In the listing below, find each line that holds "card" and list it.

# # # # # # #

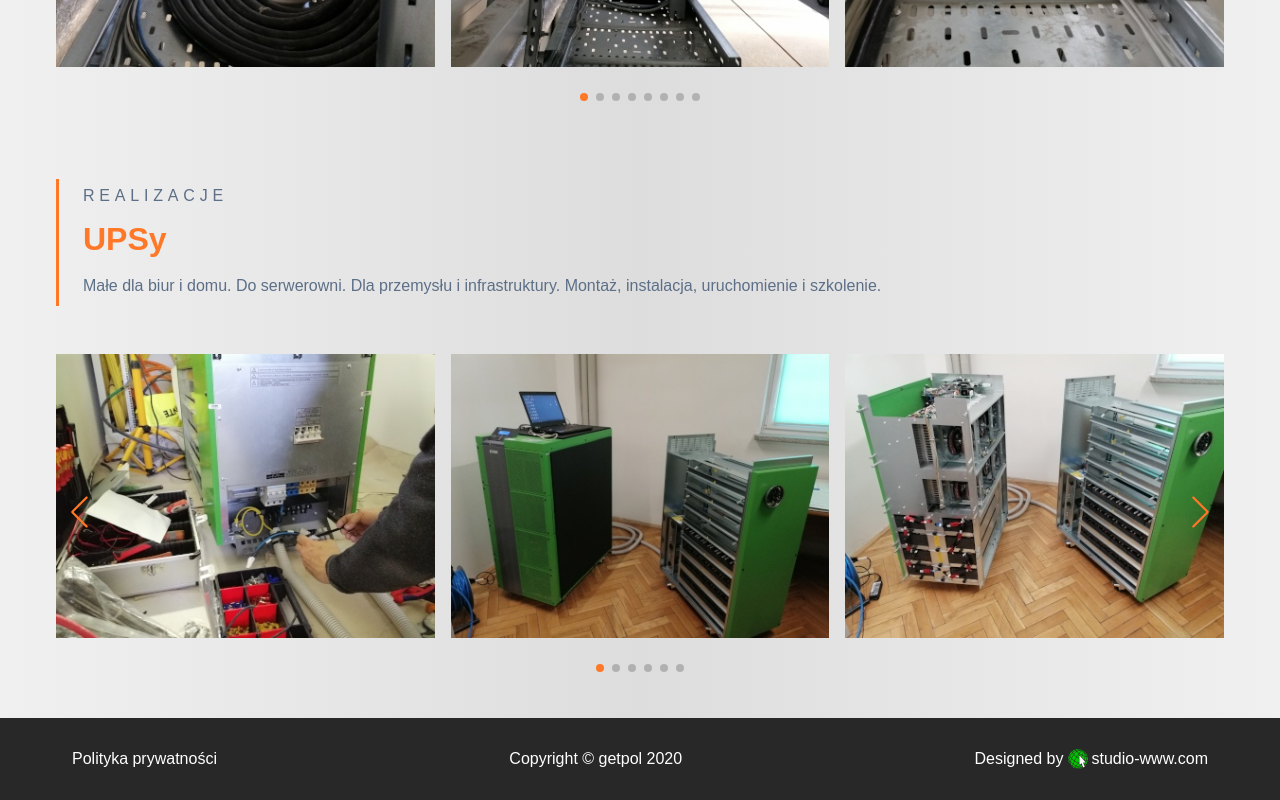
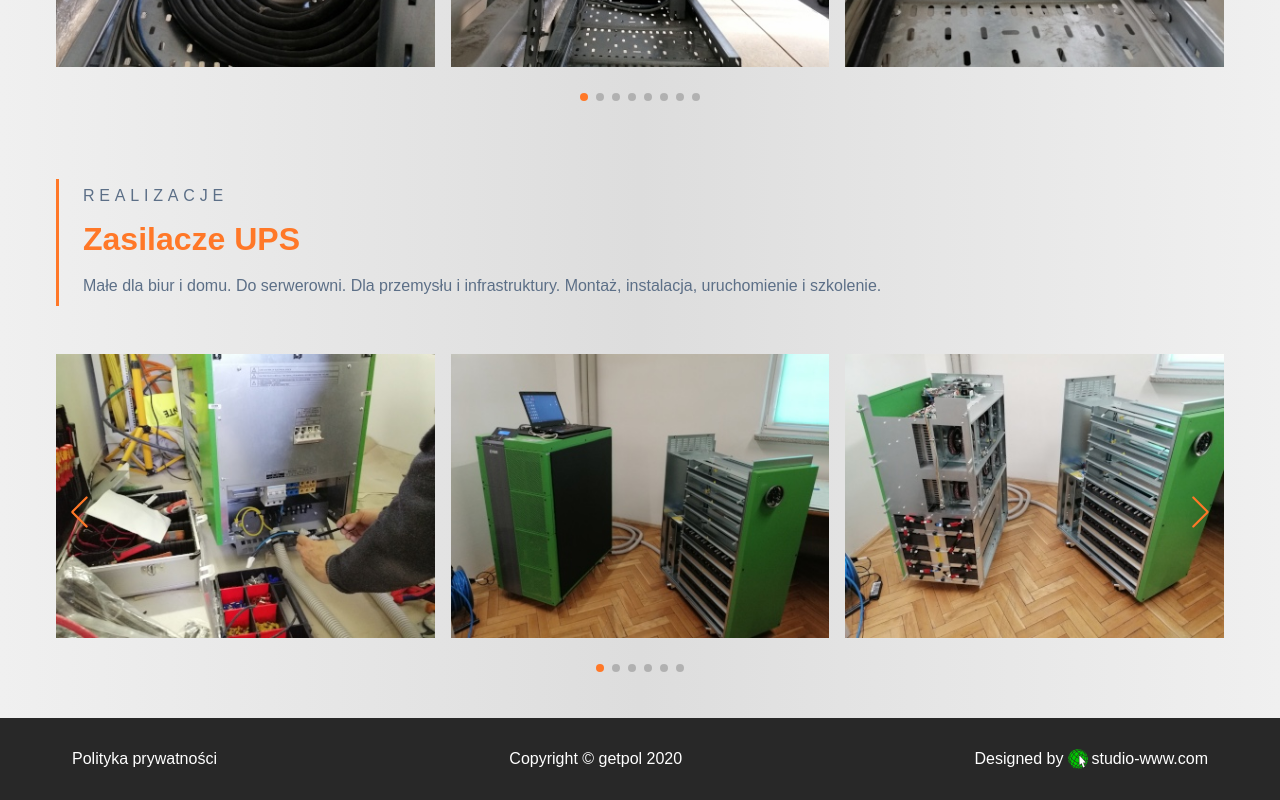
Before and after one commit to DamianPoland/GetPol, a React (Create React App) app: page /realizations in a window 1280 px wide. Shown: the part 1528-2328 px from the top of the page. Built offline with nearby package versions, Linux system fonts and the light colour scheme.

Commit message:
archiwum

```diff
--- a/src/components/Realizations/Realizations.js
+++ b/src/components/Realizations/Realizations.js
@@ -119,7 +119,7 @@ const Realizations = () => {
                 <div className={style.head}>
                     <div className="descHead">
                         <p className="desc">REALIZACJE</p>
-                        <h2 data-aos="zoom-in" className="descTitle">UPSy</h2>
+                        <h2 data-aos="zoom-in" className="descTitle">Zasilacze UPS</h2>
                         <p className={style.descText}>Małe dla biur i domu. Do serwerowni. Dla przemysłu i infrastruktury. Montaż, instalacja, uruchomienie i szkolenie.</p>
                     </div>
 
```
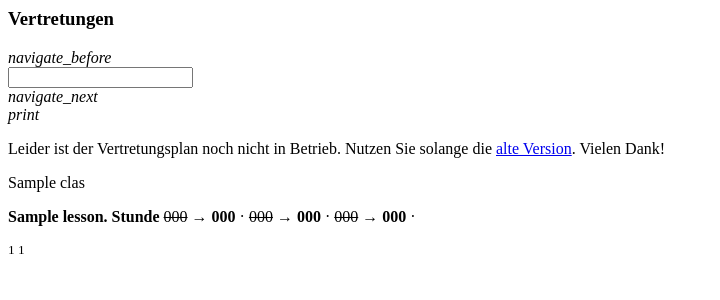
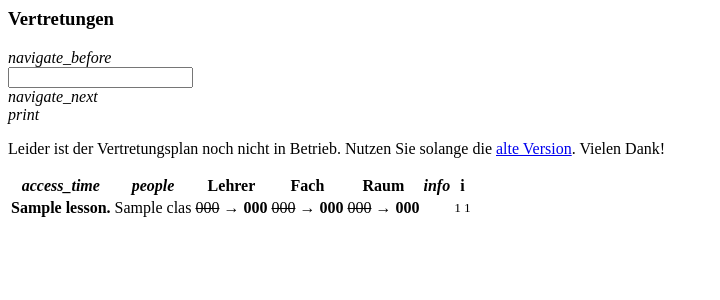
Before and after one commit to AlekSIS-org/AlekSIS-App-Chronos, a Django app: template biscuit/apps/chronos/templates/timetable/substitution.html in a window 1280 px wide. Shown: the top 300 px of the page, without its empty margins (0-720 px from the left). Run offline with Django 3.2, Linux system fonts and the light colour scheme; the template is opened without the code that fills it: most values are stand-ins (such as "Sample title", 1, 10 or a date in 2020); some libraries are stand-ins or nearby versions.

Commit message:
Work copy

```diff
--- a/biscuit/apps/chronos/templates/timetable/substitution.html
+++ b/biscuit/apps/chronos/templates/timetable/substitution.html
@@ -69,43 +69,67 @@
         Leider ist der Vertretungsplan noch nicht in Betrieb. Nutzen Sie solange die <a
             href="https://info.katharineum.de/aktuell.pdf">alte Version</a>. Vielen Dank!
     </p>
+    <div class="row">
+        <div class="col s12 m6">
+            <table>
+                <thead>
+                <tr>
+                    <th><i class="material-icons">access_time</i></th>
+                    <th><i class="material-icons">people</i></th>
+                    <th>Lehrer</th>
+                    <th>Fach</th>
+                    <th>Raum</th>
+                    <th><i class="material-icons">info</i></th>
+                    <th>i</th>
+                </tr>
+                </thead>
+                <tbody>
                 {% for sub in subs %}
-        <div class="card ">
-            <div class="card-content">
-                <span class="card-title">{% for class_ in sub.classes %}
+                    <tr>
+                        <td>
+                            <strong>{{ sub.lesson }}.</strong>
+                        </td>
+                        <td>
+                            {% for class_ in sub.classes %}
                                 {{ class_.name }}
-                {% endfor %}</span>
-                <p>
-                    <strong>{{ sub.lesson }}. Stunde</strong>
+                            {% endfor %}
+                        </td>
+                        <td>
                             {% if sub.teacher_new %}
-                        <s>{{ sub.teacher_old.shortcode }}</s> → <strong>{{ sub.teacher_new.shortcode }}</strong>
+                                <s>{{ sub.teacher_old.shortcode }}</s> →
+                                <strong>{{ sub.teacher_new.shortcode }}</strong>
                             {% else %}
                                 <strong>{{ sub.teacher_old.shortcode }}</strong>
                             {% endif %}
-                    ·
+                        </td>
+                        <td>
                             {% if sub.subject_new %}
-                        <s>{{ sub.subject_old.shortcode }}</s> → <strong>{{ sub.subject_new.shortcode }}</strong>
+                                <s>{{ sub.subject_old.shortcode }}</s> →
+                                <strong>{{ sub.subject_new.shortcode }}</strong>
                             {% else %}
                                 <strong>{{ sub.subject_old.shortcode }}</strong>
                             {% endif %}
-                    ·
+                        </td>
+                        <td>
                             {% if sub.room_new %}
                                 <s>{{ sub.room_old.shortcode }}</s> → <strong>{{ sub.room_new.shortcode }}</strong>
                             {% else %}
                                 <strong>{{ sub.room_old.shortcode }}</strong>
                             {% endif %}
-                    ·
+                        </td>
+                        <td>
                             <em>{{ sub.text|default:"" }}</em>
-
-                </p>
-                <p>
+                        </td>
+                        <td>
                             <small>{{ sub.id }} {{ sub.lesson_id }}</small>
-                </p>
-            </div>
-
-        </div>
+                        </td>
+                    </tr>
                     {#        {{ sub.date }}#}
                 {% endfor %}
+                </tbody>
+            </table>
+        </div>
+    </div>
 </main>
 
 {% include 'partials/footer.html' %}
```
Lines whose indentation alone changed are shown as unchanged.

# # # # # # #

Answer for the task:
-        <div class="card ">
-            <div class="card-content">
-                <span class="card-title">{% for class_ in sub.classes %}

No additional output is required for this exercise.